> **Required work**
Copy all entries verbatim and keep any pictures out of the copy.

--- START ---

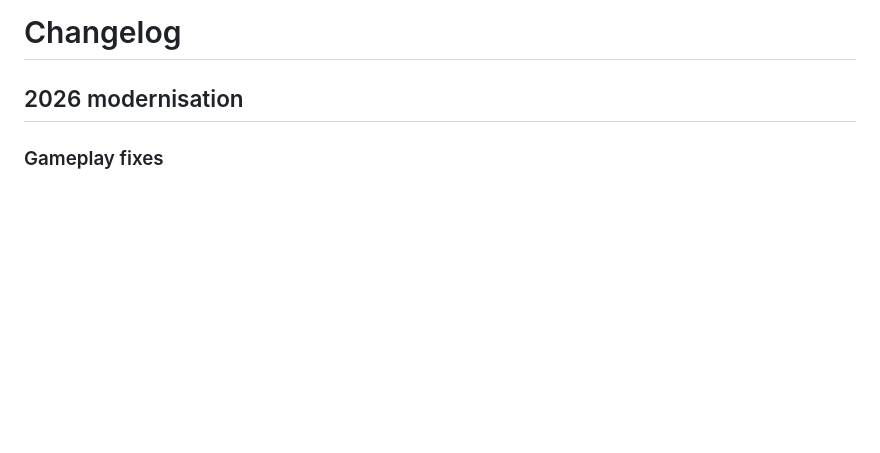
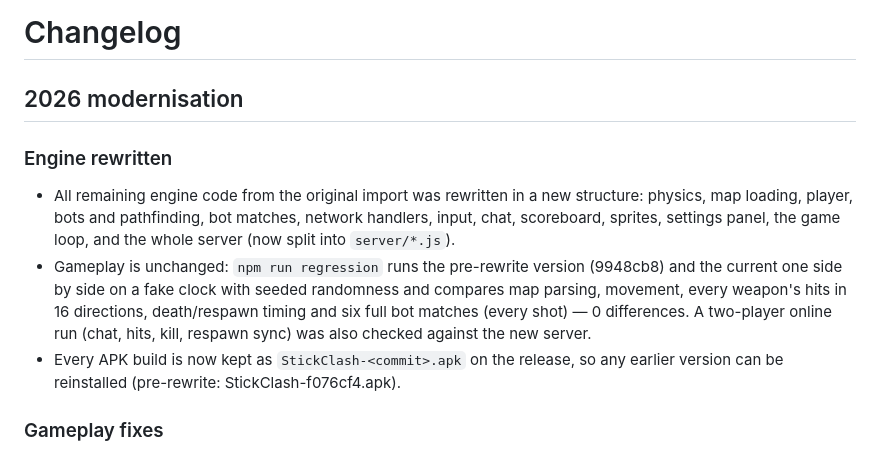
Before and after one commit to ozdragon30-debug/stickmanson, a Markdown page: CHANGELOG.md, the part around the change. Rendered like a GitHub page; blank space fills up the shorter version.

Commit message:
Changelog: engine rewrite
Co-Authored-By: Claude Opus 5.5 <noreply@anthropic.com>
Claude-Session: https://claude.ai/code/session_01FbQaS6NU2AafVxHt1Gt1do

```diff
--- a/CHANGELOG.md
+++ b/CHANGELOG.md
@@ -1,6 +1,21 @@
 # Changelog
 
 ## 2026 modernisation
+
+### Engine rewritten
+
+- All remaining engine code from the original import was rewritten in a new
+  structure: physics, map loading, player, bots and pathfinding, bot matches,
+  network handlers, input, chat, scoreboard, sprites, settings panel, the
+  game loop, and the whole server (now split into `server/*.js`).
+- Gameplay is unchanged: `npm run regression` runs the pre-rewrite version
+  (9948cb8) and the current one side by side on a fake clock with seeded
+  randomness and compares map parsing, movement, every weapon's hits in 16
+  directions, death/respawn timing and six full bot matches (every shot) —
+  0 differences. A two-player online run (chat, hits, kill, respawn sync)
+  was also checked against the new server.
+- Every APK build is now kept as `StickClash-<commit>.apk` on the release, so
+  any earlier version can be reinstalled (pre-rewrite: StickClash-f076cf4.apk).
 
 ### Gameplay fixes
 
```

--- END ---

> **Solution for this problem**
Before and after one commit to ozdragon30-debug/stickmanson, a Markdown page: CHANGELOG.md, the part around the change. Rendered like a GitHub page; blank space fills up the shorter version.

Commit message:
Changelog: engine rewrite
Co-Authored-By: Claude Opus 5.5 <noreply@anthropic.com>
Claude-Session: https://claude.ai/code/session_01FbQaS6NU2AafVxHt1Gt1do

```diff
--- a/CHANGELOG.md
+++ b/CHANGELOG.md
@@ -1,6 +1,21 @@
 # Changelog
 
 ## 2026 modernisation
+
+### Engine rewritten
+
+- All remaining engine code from the original import was rewritten in a new
+  structure: physics, map loading, player, bots and pathfinding, bot matches,
+  network handlers, input, chat, scoreboard, sprites, settings panel, the
+  game loop, and the whole server (now split into `server/*.js`).
+- Gameplay is unchanged: `npm run regression` runs the pre-rewrite version
+  (9948cb8) and the current one side by side on a fake clock with seeded
+  randomness and compares map parsing, movement, every weapon's hits in 16
+  directions, death/respawn timing and six full bot matches (every shot) —
+  0 differences. A two-player online run (chat, hits, kill, respawn sync)
+  was also checked against the new server.
+- Every APK build is now kept as `StickClash-<commit>.apk` on the release, so
+  any earlier version can be reinstalled (pre-rewrite: StickClash-f076cf4.apk).
 
 ### Gameplay fixes
 
```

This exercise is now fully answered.